Canada and the United States are each other’s best trading partners. Our supply chains are deeply integrated. Corporate ownership criss-crosses the border many times over. In the context of foreign policy, although we have differed from time to time in the past, we generally target the same list of ‘bad actors’ – Iran, North Korea, Myanmar among them.
Indeed, many of our sanctions programmes have been adopted pursuant to the same United Nations Security Council resolutions that are applied in similar fashion by UN member countries. Our controls on the export of goods and transfer of technology arise from our common commitments under the 1996 Wassenaar Arrangement on Export Controls for Conventional Arms, Dual-use Goods, Technology and other international agreements.
It should come as no surprise therefore that in this environment many companies impose a single set of rules or principles regarding export controls and doing business with sanctioned countries. Under the assumption that Canadian and US laws are similar and, that any differences arise from more restrictive elements of US policy, a common default approach is for US companies to graft their US-based export control, economic sanctions policies, and procedures on to their Canadian operations; even some Canadian-based companies doing business in the United States will follow this approach.

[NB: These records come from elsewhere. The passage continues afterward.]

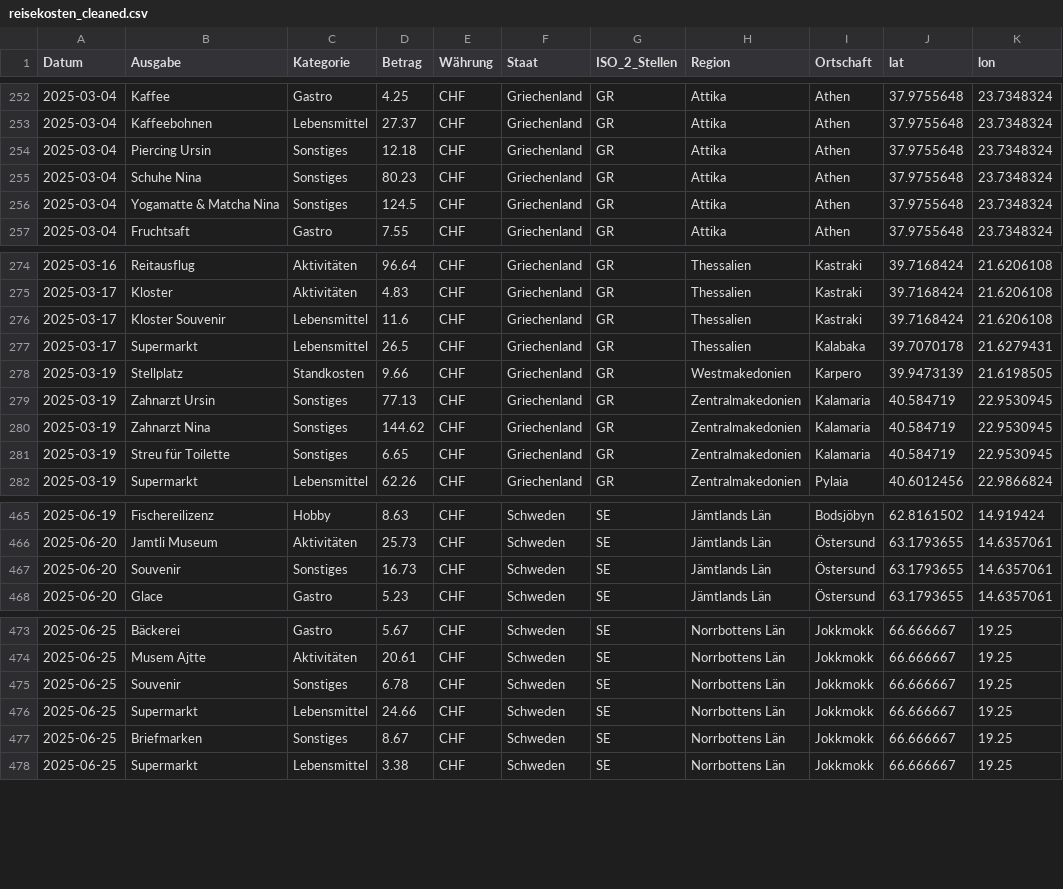
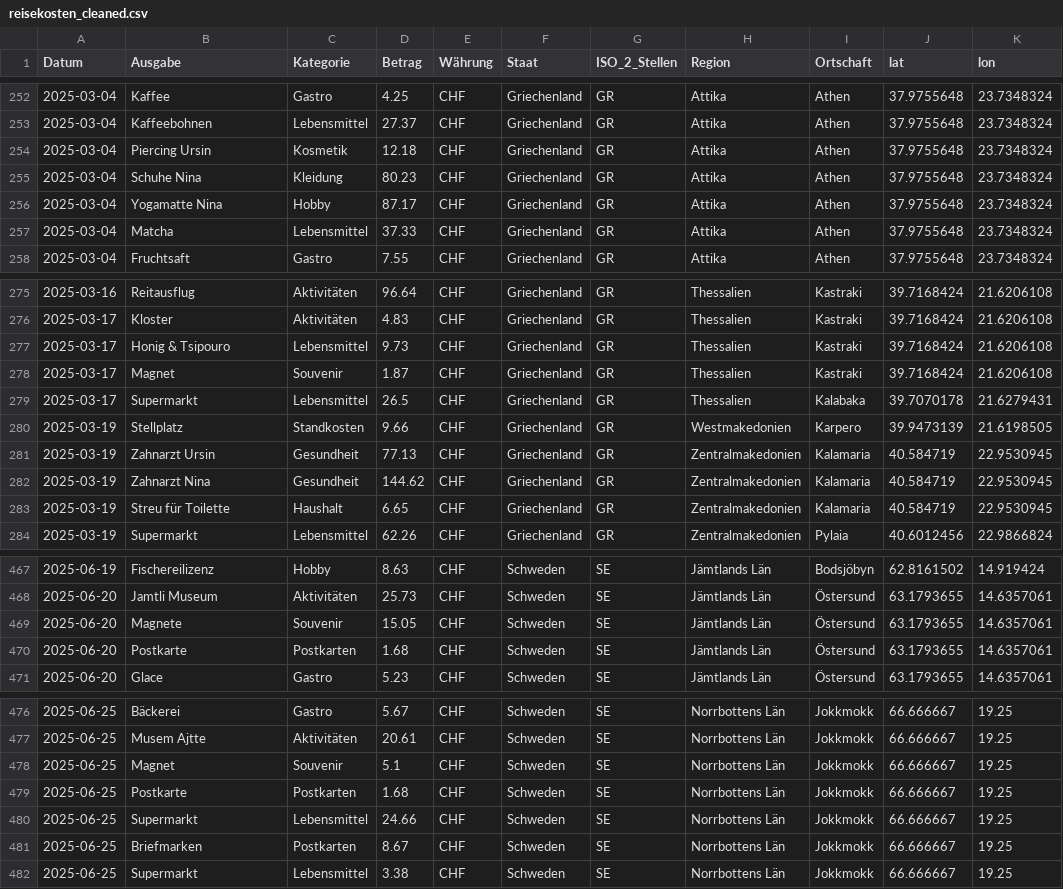
Before and after one commit to ursinbeeli/ursinbeeli.github.io, a CSV file: data/reisekosten_cleaned.csv, drawn as a sheet; only a part is shown, gaps mark what is left out; the diff covers the shown part only.

Commit message:
Update reisekosten_cleaned.csv
Kategorie "Sonstige" in sinnvollere Kategorien eingeteilt.

```diff
--- a/data/reisekosten_cleaned.csv
+++ b/data/reisekosten_cleaned.csv
@@ -253,5 +253,6 @@ Datum,Ausgabe,Kategorie,Betrag,Währung,Staat,ISO_2_Stellen,Region,Ortschaft,lat
 2025-03-04,Kaffeebohnen,Lebensmittel,27.37,CHF,Griechenland,GR,Attika,Athen,37.9755648,23.7348324
-2025-03-04,Piercing Ursin,Sonstiges,12.18,CHF,Griechenland,GR,Attika,Athen,37.9755648,23.7348324
-2025-03-04,Schuhe Nina,Sonstiges,80.23,CHF,Griechenland,GR,Attika,Athen,37.9755648,23.7348324
-2025-03-04,Yogamatte & Matcha Nina,Sonstiges,124.5,CHF,Griechenland,GR,Attika,Athen,37.9755648,23.7348324
+2025-03-04,Piercing Ursin,Kosmetik,12.18,CHF,Griechenland,GR,Attika,Athen,37.9755648,23.7348324
+2025-03-04,Schuhe Nina,Kleidung,80.23,CHF,Griechenland,GR,Attika,Athen,37.9755648,23.7348324
+2025-03-04,Yogamatte Nina,Hobby,87.17,CHF,Griechenland,GR,Attika,Athen,37.9755648,23.7348324
+2025-03-04,Matcha,Lebensmittel,37.33,CHF,Griechenland,GR,Attika,Athen,37.9755648,23.7348324
 2025-03-04,Fruchtsaft,Gastro,7.55,CHF,Griechenland,GR,Attika,Athen,37.9755648,23.7348324
@@ -275,8 +276,9 @@ Datum,Ausgabe,Kategorie,Betrag,Währung,Staat,ISO_2_Stellen,Region,Ortschaft,lat
 2025-03-17,Kloster,Aktivitäten,4.83,CHF,Griechenland,GR,Thessalien,Kastraki,39.7168424,21.6206108
-2025-03-17,Kloster Souvenir,Lebensmittel,11.6,CHF,Griechenland,GR,Thessalien,Kastraki,39.7168424,21.6206108
+2025-03-17,Honig & Tsipouro,Lebensmittel,9.73,CHF,Griechenland,GR,Thessalien,Kastraki,39.7168424,21.6206108
+2025-03-17,Magnet,Souvenir,1.87,CHF,Griechenland,GR,Thessalien,Kastraki,39.7168424,21.6206108
 2025-03-17,Supermarkt,Lebensmittel,26.5,CHF,Griechenland,GR,Thessalien,Kalabaka,39.7070178,21.6279431
 2025-03-19,Stellplatz,Standkosten,9.66,CHF,Griechenland,GR,Westmakedonien,Karpero,39.9473139,21.6198505
-2025-03-19,Zahnarzt Ursin,Sonstiges,77.13,CHF,Griechenland,GR,Zentralmakedonien,Kalamaria,40.584719,22.9530945
-2025-03-19,Zahnarzt Nina,Sonstiges,144.62,CHF,Griechenland,GR,Zentralmakedonien,Kalamaria,40.584719,22.9530945
-2025-03-19,Streu für Toilette,Sonstiges,6.65,CHF,Griechenland,GR,Zentralmakedonien,Kalamaria,40.584719,22.9530945
+2025-03-19,Zahnarzt Ursin,Gesundheit,77.13,CHF,Griechenland,GR,Zentralmakedonien,Kalamaria,40.584719,22.9530945
+2025-03-19,Zahnarzt Nina,Gesundheit,144.62,CHF,Griechenland,GR,Zentralmakedonien,Kalamaria,40.584719,22.9530945
+2025-03-19,Streu für Toilette,Haushalt,6.65,CHF,Griechenland,GR,Zentralmakedonien,Kalamaria,40.584719,22.9530945
 2025-03-19,Supermarkt,Lebensmittel,62.26,CHF,Griechenland,GR,Zentralmakedonien,Pylaia,40.6012456,22.9866824
@@ -466,3 +468,4 @@ Datum,Ausgabe,Kategorie,Betrag,Währung,Staat,ISO_2_Stellen,Region,Ortschaft,lat
 2025-06-20,Jamtli Museum,Aktivitäten,25.73,CHF,Schweden,SE,Jämtlands Län,Östersund,63.1793655,14.6357061
-2025-06-20,Souvenir,Sonstiges,16.73,CHF,Schweden,SE,Jämtlands Län,Östersund,63.1793655,14.6357061
+2025-06-20,Magnete,Souvenir,15.05,CHF,Schweden,SE,Jämtlands Län,Östersund,63.1793655,14.6357061
+2025-06-20,Postkarte,Postkarten,1.68,CHF,Schweden,SE,Jämtlands Län,Östersund,63.1793655,14.6357061
 2025-06-20,Glace,Gastro,5.23,CHF,Schweden,SE,Jämtlands Län,Östersund,63.1793655,14.6357061
@@ -474,5 +477,6 @@ Datum,Ausgabe,Kategorie,Betrag,Währung,Staat,ISO_2_Stellen,Region,Ortschaft,lat
 2025-06-25,Musem Ajtte,Aktivitäten,20.61,CHF,Schweden,SE,Norrbottens Län,Jokkmokk,66.666667,19.25
-2025-06-25,Souvenir,Sonstiges,6.78,CHF,Schweden,SE,Norrbottens Län,Jokkmokk,66.666667,19.25
+2025-06-25,Magnet,Souvenir,5.1,CHF,Schweden,SE,Norrbottens Län,Jokkmokk,66.666667,19.25
+2025-06-25,Postkarte,Postkarten,1.68,CHF,Schweden,SE,Norrbottens Län,Jokkmokk,66.666667,19.25
 2025-06-25,Supermarkt,Lebensmittel,24.66,CHF,Schweden,SE,Norrbottens Län,Jokkmokk,66.666667,19.25
-2025-06-25,Briefmarken,Sonstiges,8.67,CHF,Schweden,SE,Norrbottens Län,Jokkmokk,66.666667,19.25
+2025-06-25,Briefmarken,Postkarten,8.67,CHF,Schweden,SE,Norrbottens Län,Jokkmokk,66.666667,19.25
 2025-06-25,Supermarkt,Lebensmittel,3.38,CHF,Schweden,SE,Norrbottens Län,Jokkmokk,66.666667,19.25
```
Also changed, not shown: 1 added row and 63 edited cells elsewhere in this file.
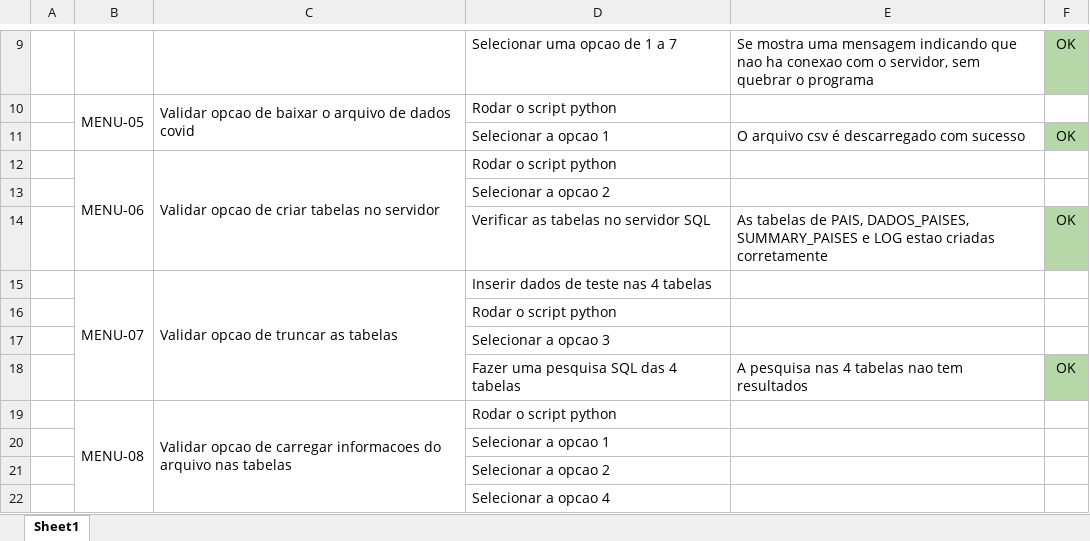
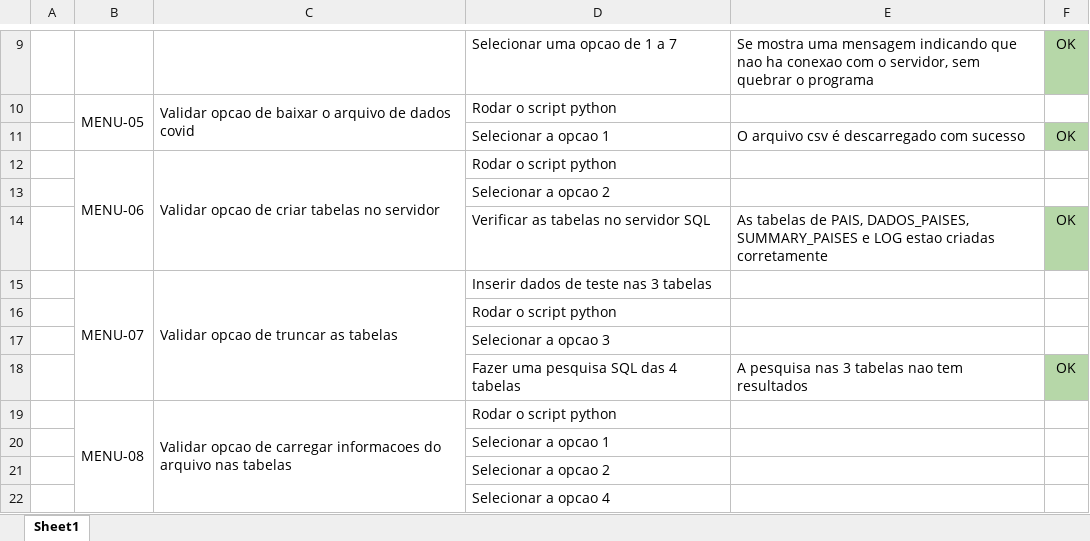
Before and after one commit to vivijordaoo/AccentureProject, an Excel workbook: QA/Test Cases.xlsx, sheet Sheet1, drawn as a sheet; only a part is shown, gaps mark what is left out; values as stored, in another font and other column widths than the file's, no borders; charts and pictures not drawn; the diff covers the shown part only; the diff names each change by its address in the sheet, - before the commit and + after, or states it on an @@ line.

```diff
--- a/QA/Test Cases.xlsx (sheet Sheet1)
+++ b/QA/Test Cases.xlsx (sheet Sheet1)
-D15: Inserir dados de teste nas 4 tabelas
+D15: Inserir dados de teste nas 3 tabelas
-E18: A pesquisa nas 4 tabelas nao tem resultados
+E18: A pesquisa nas 3 tabelas nao tem resultados
```
Also changed, not shown: 4 edited cells and cell formats elsewhere in this sheet, 3 other files.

This is problematic for a number of reasons. Contrary to popular belief, Canadian export controls and economic sanctions can be more restrictive than those of the United States – aspects of the control regime for cryptographic goods and technology and the rules governing trade with and investment in Myanmar are two such examples. More importantly, there are instances in which there is direct conflict between Canadian and US law – that is, compliance with the requirements of one nation’s laws results in contravention of the laws of the other. Two examples of such conflict arise with US military controls under the International Traffic in Arms Regulations and Canadian human rights legislation and with Cuban trade and investment. The latter conflict is the focus of this article.Global Trade and Customs Journal